» Problem to solve
Find the lines in the listing below that include the word "methods", and report how many there are, with nothing more.

§ §

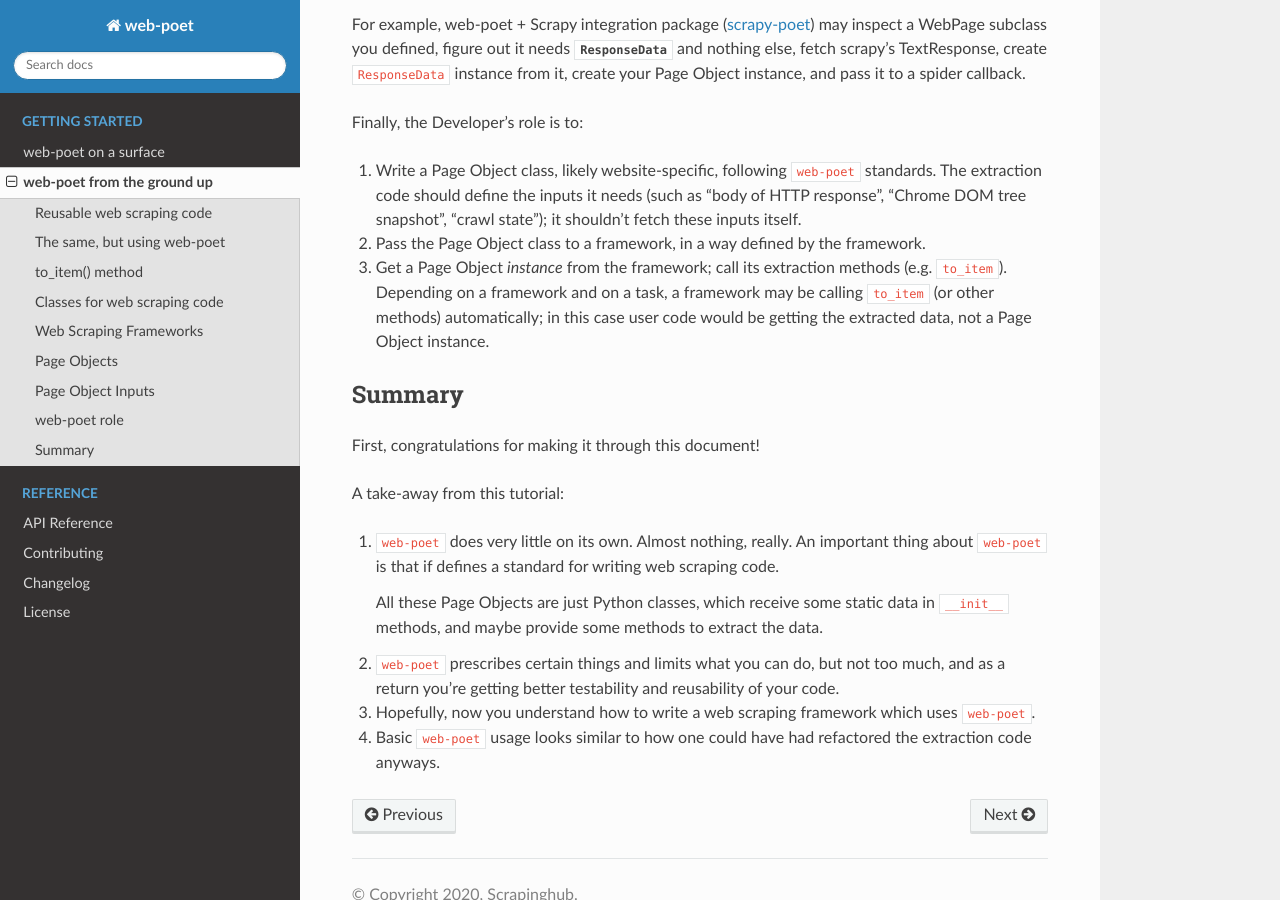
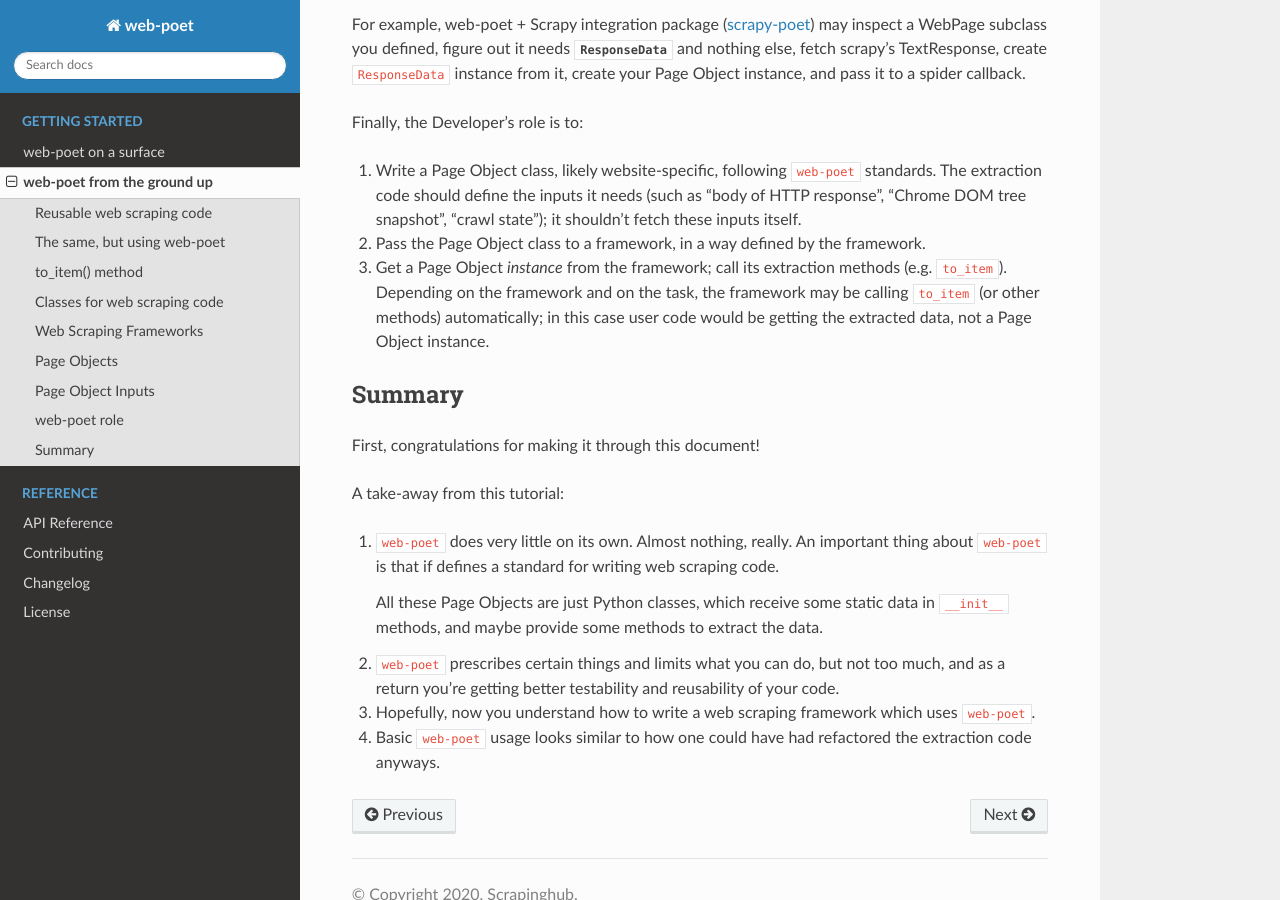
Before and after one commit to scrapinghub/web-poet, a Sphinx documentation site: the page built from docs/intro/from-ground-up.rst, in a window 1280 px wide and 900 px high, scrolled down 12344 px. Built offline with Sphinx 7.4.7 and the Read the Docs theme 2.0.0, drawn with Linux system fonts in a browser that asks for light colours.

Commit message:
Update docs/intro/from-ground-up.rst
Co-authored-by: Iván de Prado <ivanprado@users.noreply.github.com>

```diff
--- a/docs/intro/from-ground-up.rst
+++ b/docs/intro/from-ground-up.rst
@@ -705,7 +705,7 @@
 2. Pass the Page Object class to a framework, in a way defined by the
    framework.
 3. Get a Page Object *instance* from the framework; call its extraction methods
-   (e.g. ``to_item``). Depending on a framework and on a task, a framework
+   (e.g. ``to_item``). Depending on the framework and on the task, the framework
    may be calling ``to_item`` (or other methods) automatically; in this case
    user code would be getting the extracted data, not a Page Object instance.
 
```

§ §

» Result
2